Organizations that diversify the skill levels of their top leadership benefit more than those that try too hard for similar diversity in personality, according to the Management Insights feature in the current issue of Management Science, the flagship journal of the Institute for Operations Research and the Management Sciences (INFORMS).
Management Insights, a regular feature of the journal, is a digest of important research in business, management, operations research, and management science. It appears in every issue of the monthly journal.

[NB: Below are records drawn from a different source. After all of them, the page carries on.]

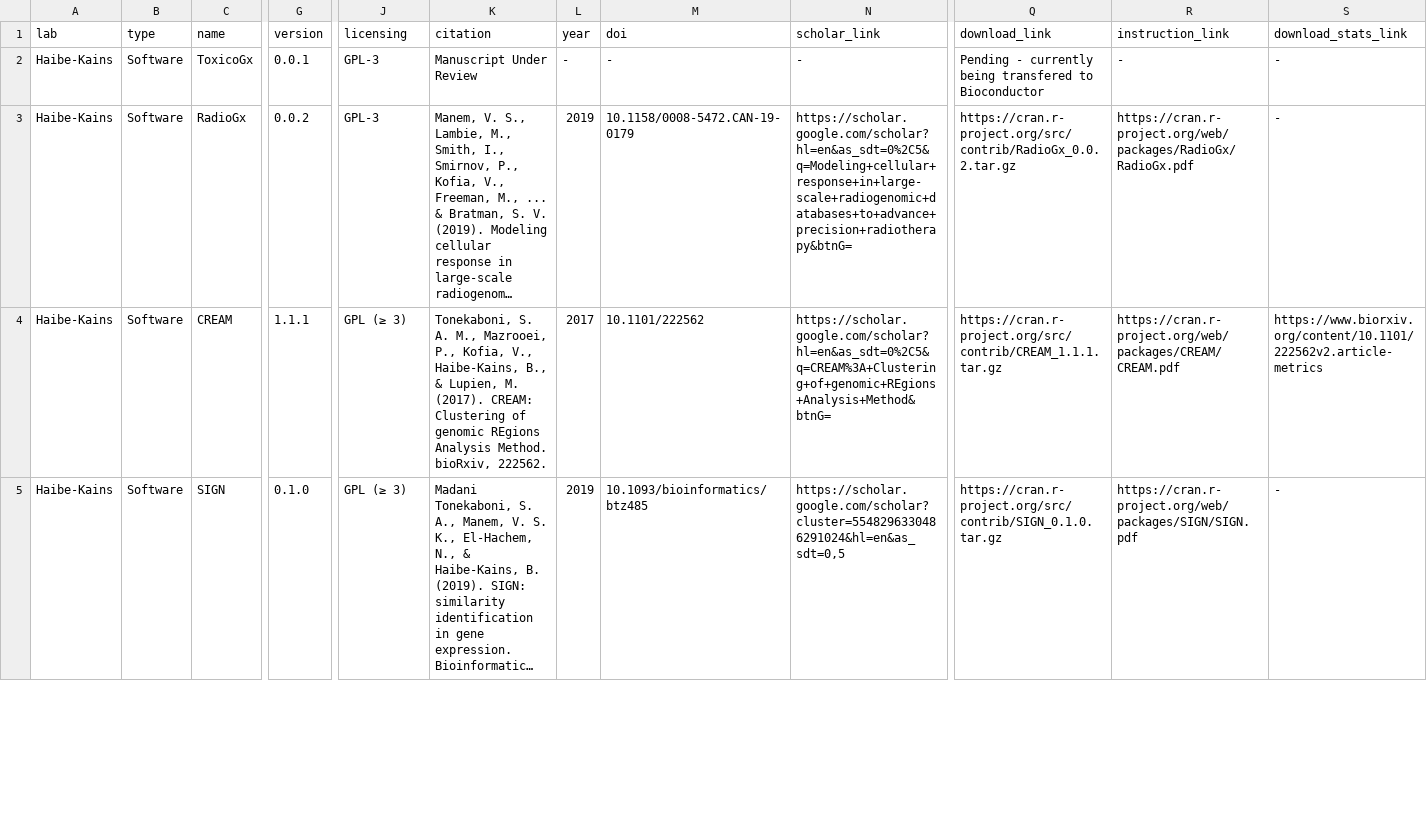
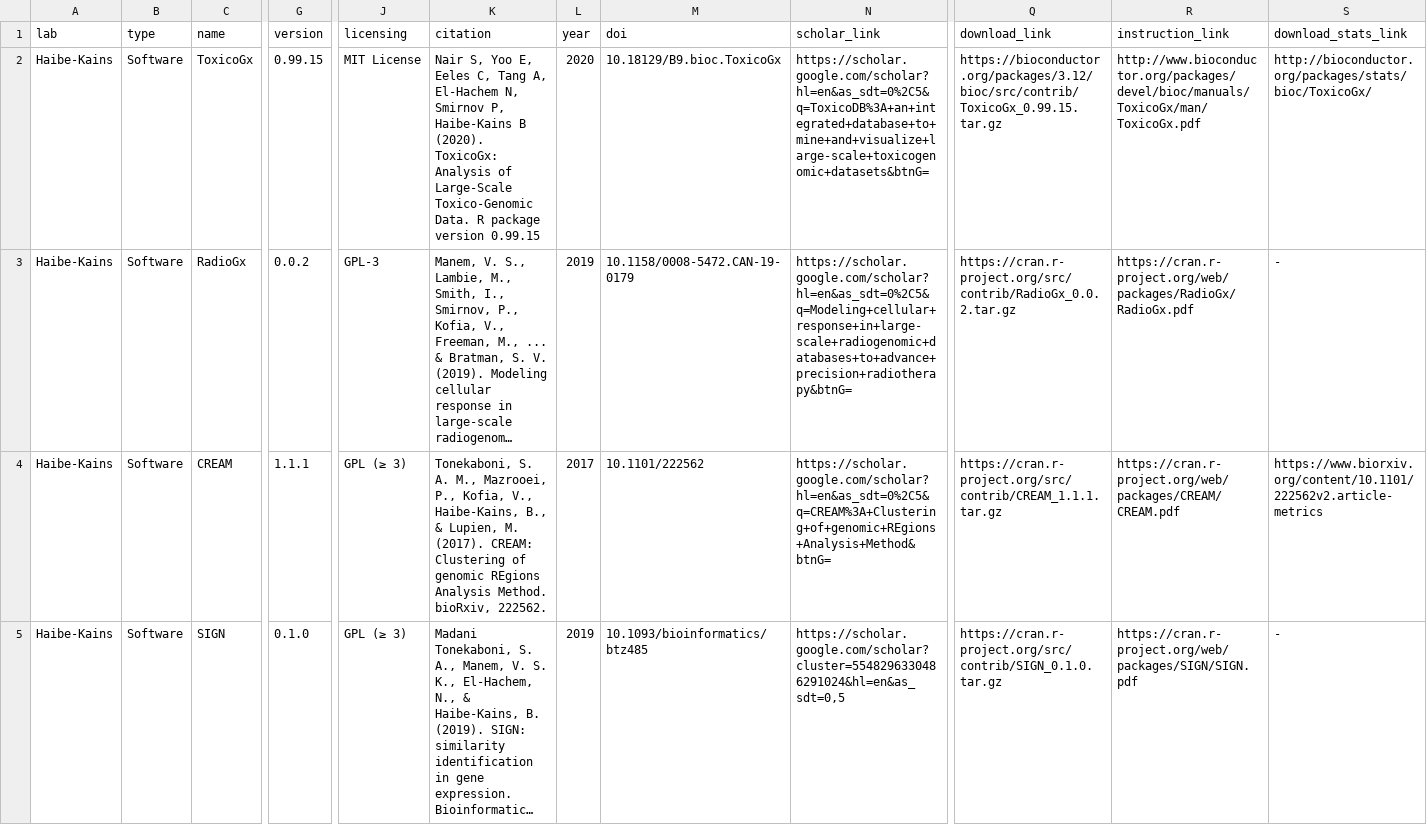
Before and after one commit to cbmp/cbmp, a CSV file: src/data/software.csv, drawn as a sheet; only a part is shown, gaps mark what is left out; long unchanged cells end in …; the diff names each change by its address in the sheet, - before the commit and + after, or states it on an @@ line.

Commit message:
new data, styling font colours and spacing

```diff
--- a/src/data/software.csv
+++ b/src/data/software.csv
-G2 (version): 0.0.1
+G2 (version): 0.99.15
-J2 (licensing): GPL-3
+J2 (licensing): MIT License
-K2 (citation): Manuscript Under Review
+K2 (citation): Nair S, Yoo E, Eeles C, Tang A, El-Hachem N, Smirnov P, Haibe-Kains B (2020). ToxicoGx: Analysis of Large-Scale Toxico-Genomic Data. R package version 0.99.15
-L2 (year): -
+L2 (year): 2020
-M2 (doi): -
+M2 (doi): 10.18129/B9.bioc.ToxicoGx
-N2 (scholar_link): -
+N2 (scholar_link): https://scholar.google.com/scholar?hl=en&as_sdt=0%2C5&q=ToxicoDB%3A+an+integrated+database+to+mine+and+visualize+large-scale+toxicogenomic+datasets&btnG=
-Q2 (download_link): Pending - currently being transfered to Bioconductor
+Q2 (download_link): https://bioconductor.org/packages/3.12/bioc/src/contrib/ToxicoGx_0.99.15.tar.gz
-R2 (instruction_link): -
+R2 (instruction_link): http://www.bioconductor.org/packages/devel/bioc/manuals/ToxicoGx/man/ToxicoGx.pdf
-S2 (download_stats_link): -
+S2 (download_stats_link): http://bioconductor.org/packages/stats/bioc/ToxicoGx/
```
Also changed, not shown: 3 other files.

"Top Management Team Diversity and Firm Performance " is by Christophe Boone of the Faculty of Applied Economics, University of Antwerpen, 2000 Antwerpen, Belgium and Walter Hendriks of the Faculty of Economics and Business Administration, Maastricht University, 6200 MD, Maastricht, The Netherlands.
An empirical analysis of 33 medium-sized Dutch and Belgian information technology (IT) firms reveals that teams with diverse expertise and work experience tend to be more effective in managing organizations, particularly when these managers cooperate and share accurate information and decision-making power.
On the other hand, analysis shows that diversity in the personalities of members of the management team hampers firm performance.
The authors found that one means of avoiding the disruptive consequences of these personality differences is to concentrate authority in the office of the CEO. But centralization of power comes at a price, because organizations must decentralize decision making to reap the full benefits of diverse expertise and experience.
In the sample examined by the authors, the mean return on sales (ROS) of IT firms with the ideal team configuration (diverse expertise and work experience, similar personalities, and decentralized decision making) was 10%, whereas the mean ROS of IT firms with the worst possible team configuration (similar expertise and work experience, diverse personalities, and decentralized decision making) was −7%.
Based on these findings, the authors suggest that management team recruiters use carefully designed personnel selection techniques screening personality and knowledge experience.
More information: The current issue of Management Insights is available at mansci.journal.informs.org/cgi/reprint/55/2/iv .
Source: Institute for Operations Research and the Management Sciences